- The Miami/Fort Lauderdale/West Palm metro area, along with Jacksonville, Lakeland/ Winter Haven and Tampa/St. Petersburg/ Clearwater all ranked in the top 20 nationally in HIV diagnosis rate per 100,000 residents.
- There were 266 million retail prescriptions filled in Florida at pharmacies in 2017, 6.5% of the national total. Florida accounted for 7.0% of the nation’s spending on pharmaceuticals.
Checkup: Florida's Doctors
In terms of doctors-to-people, Florida is average, ranking 24th in the nation, according to the Washington-based Association of American Medical Colleges. Home to 53,685 physicians in 2016, the most recent data available, the state had 260 doctors for every 100,000 people.
40th in general surgeons per 100,000
39th in percentage of female doctors at 29.4%. Pediatrics draws women. At least four out of 10 doctors are women in geriatric, neonatal and OB-GYN specialties. Some 97% of orthopedic surgeons are males.
7th in the share of doctors who are over 60 — more than a third of all doctors in Florida.
Florida-educated medical students tend to stay in Florida. New York med schools send the most doctors to Florida — 15% of the state’s physicians. Pennsylvania schools account for 6% and Ohio 4%.
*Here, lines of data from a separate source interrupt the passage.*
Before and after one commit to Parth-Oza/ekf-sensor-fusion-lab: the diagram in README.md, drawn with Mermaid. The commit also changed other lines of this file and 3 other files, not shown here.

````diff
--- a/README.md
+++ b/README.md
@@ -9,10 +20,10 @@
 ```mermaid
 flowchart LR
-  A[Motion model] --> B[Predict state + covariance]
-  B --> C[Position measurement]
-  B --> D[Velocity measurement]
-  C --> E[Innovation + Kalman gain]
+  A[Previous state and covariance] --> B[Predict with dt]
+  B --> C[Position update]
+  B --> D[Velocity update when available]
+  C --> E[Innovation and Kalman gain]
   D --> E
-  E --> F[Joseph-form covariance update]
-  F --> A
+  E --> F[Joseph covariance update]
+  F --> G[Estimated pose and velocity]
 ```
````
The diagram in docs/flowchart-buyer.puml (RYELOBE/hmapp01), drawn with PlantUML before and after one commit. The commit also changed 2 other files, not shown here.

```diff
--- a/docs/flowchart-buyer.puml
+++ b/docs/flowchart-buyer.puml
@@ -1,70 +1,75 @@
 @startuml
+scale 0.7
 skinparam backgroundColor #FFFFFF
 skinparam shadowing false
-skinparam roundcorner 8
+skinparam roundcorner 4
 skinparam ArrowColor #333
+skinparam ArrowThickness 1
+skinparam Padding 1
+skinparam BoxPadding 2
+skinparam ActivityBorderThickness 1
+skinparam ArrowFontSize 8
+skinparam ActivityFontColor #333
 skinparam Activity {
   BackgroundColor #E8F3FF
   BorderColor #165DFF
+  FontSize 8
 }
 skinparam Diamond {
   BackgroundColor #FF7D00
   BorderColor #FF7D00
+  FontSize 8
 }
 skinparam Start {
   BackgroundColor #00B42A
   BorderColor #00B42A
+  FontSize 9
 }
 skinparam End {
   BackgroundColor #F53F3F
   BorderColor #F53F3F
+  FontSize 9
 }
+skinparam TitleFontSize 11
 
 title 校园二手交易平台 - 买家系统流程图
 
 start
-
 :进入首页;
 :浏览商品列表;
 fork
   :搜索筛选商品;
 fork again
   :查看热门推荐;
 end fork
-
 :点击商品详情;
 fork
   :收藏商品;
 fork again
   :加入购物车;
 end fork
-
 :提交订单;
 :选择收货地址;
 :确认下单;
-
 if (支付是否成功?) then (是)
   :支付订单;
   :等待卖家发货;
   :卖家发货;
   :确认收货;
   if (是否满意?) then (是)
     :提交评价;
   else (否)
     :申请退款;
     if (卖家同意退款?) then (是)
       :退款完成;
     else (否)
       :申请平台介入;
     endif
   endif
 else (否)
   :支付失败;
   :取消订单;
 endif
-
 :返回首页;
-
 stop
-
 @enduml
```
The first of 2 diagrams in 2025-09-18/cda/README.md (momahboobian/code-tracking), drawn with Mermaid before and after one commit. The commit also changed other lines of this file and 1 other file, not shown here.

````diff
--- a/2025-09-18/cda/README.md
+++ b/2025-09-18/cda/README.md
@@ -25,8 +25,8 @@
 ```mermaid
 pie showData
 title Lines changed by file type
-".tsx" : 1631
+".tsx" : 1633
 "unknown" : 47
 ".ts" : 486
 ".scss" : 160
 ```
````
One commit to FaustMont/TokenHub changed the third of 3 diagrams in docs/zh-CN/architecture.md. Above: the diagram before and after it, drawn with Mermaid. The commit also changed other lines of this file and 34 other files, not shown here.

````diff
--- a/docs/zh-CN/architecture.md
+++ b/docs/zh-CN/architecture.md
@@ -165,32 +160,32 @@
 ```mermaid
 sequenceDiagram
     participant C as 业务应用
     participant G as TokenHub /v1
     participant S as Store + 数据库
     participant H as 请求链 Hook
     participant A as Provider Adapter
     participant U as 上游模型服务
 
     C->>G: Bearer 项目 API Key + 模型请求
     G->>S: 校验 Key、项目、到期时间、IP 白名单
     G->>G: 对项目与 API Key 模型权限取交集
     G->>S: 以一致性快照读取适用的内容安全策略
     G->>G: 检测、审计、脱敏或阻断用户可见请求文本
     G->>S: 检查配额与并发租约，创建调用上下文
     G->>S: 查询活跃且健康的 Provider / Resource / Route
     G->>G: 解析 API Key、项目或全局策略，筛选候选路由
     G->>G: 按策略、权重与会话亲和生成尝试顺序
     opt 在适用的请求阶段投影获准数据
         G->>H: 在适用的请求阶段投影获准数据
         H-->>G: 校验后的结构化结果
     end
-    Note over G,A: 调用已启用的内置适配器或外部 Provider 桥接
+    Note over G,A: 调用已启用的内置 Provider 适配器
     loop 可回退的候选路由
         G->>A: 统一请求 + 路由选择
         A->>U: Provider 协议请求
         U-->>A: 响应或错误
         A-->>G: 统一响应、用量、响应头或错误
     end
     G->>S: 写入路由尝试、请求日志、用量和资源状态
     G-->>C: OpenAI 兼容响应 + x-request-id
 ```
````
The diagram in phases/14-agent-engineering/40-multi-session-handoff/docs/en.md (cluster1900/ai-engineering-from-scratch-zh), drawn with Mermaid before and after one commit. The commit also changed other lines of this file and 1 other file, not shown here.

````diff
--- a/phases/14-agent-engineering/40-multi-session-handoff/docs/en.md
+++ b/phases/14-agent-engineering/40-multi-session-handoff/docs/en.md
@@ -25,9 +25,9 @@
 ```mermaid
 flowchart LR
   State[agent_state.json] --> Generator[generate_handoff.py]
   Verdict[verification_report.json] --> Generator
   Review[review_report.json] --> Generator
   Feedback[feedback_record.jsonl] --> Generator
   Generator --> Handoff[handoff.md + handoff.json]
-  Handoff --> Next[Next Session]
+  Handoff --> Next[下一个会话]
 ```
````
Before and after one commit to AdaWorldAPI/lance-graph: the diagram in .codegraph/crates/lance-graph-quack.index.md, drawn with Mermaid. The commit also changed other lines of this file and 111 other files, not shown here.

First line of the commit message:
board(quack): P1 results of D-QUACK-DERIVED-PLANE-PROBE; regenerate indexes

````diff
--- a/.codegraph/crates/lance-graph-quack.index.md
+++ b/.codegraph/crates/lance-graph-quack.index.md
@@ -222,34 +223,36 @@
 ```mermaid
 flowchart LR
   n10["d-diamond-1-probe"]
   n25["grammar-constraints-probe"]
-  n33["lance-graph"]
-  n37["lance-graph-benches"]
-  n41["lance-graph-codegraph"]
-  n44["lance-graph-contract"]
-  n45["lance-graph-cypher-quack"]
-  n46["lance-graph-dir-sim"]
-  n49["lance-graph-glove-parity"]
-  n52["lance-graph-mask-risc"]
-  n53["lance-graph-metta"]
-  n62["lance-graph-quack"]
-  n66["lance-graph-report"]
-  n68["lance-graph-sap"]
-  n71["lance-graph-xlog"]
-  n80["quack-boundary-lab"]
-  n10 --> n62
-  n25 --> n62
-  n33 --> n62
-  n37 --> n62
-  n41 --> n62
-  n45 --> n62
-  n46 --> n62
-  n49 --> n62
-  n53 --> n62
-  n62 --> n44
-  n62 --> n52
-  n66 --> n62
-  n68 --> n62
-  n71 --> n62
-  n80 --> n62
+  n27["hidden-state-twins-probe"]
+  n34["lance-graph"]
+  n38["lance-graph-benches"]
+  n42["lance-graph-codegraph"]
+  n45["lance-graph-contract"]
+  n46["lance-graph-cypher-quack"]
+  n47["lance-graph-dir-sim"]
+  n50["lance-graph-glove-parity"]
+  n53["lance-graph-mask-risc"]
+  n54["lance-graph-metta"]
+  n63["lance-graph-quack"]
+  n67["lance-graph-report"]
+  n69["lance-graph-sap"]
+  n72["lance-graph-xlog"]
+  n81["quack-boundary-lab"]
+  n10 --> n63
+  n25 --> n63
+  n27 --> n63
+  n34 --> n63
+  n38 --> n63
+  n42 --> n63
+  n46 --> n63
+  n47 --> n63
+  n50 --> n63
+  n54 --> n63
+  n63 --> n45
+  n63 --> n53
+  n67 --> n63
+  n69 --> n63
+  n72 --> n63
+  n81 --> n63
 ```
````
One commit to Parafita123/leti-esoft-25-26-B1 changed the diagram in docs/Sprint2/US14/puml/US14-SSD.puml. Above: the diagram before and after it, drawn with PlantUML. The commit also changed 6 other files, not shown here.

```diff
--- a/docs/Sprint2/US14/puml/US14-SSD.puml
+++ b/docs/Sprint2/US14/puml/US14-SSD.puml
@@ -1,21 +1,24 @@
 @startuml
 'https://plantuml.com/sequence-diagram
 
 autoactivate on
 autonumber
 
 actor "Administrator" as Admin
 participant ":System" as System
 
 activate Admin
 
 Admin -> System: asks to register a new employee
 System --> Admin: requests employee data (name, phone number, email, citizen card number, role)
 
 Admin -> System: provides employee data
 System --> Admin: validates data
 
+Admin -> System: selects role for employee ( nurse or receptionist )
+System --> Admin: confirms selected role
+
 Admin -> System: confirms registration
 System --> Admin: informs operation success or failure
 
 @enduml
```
35th in medical school students per 100,000 population. The number of medical students is growing, but so is the state’s population.
9th in med school enrollment growth rate. Enrollment at Florida medical schools rose 71% from 2006 to 2016, a period that saw the first classes enroll at new med schools at FIU, UCF and FAU.
4th in growth of number of medical residents and fellows
3rd in percentage of doctors graduated from foreign med schools. (New Jersey and New York have larger shares.)
Checkup: How Floridians Die
Top 10 Killers of Floridians
Heart disease and cancer have been No. 1 and No. 2 for decades. The death rate from heart disease has halved since 1976. The death rates from cancer and stroke also are down, while the rate from unintentional injury has gone up, along with the rate for diabetes. Flu and pneumonia, a top 10 cause of death 40 years ago, have fallen off the top 10 as the rate fell from 26.3 per 100,000 people to 9.6 since 1976.
Top 10 Killers
- Heart Disease
- Unintentional injury
- Chronic lower respiratory disease
- Chronic liver disease and cirrhosis
- Kidney disease
- Accidental Death
Only heart disease and cancer kill more Floridians than unintentional injury — falls, car wrecks, poisoning, drowning and other traumatic events. Falls tend to occur in the home and kill more men than women. Among major counties, Pinellas has the highest rate of unintentional death — 66.8 per 100,000 residents. Miami-Dade has the lowest among all Florida counties — 28.2 per 100,000.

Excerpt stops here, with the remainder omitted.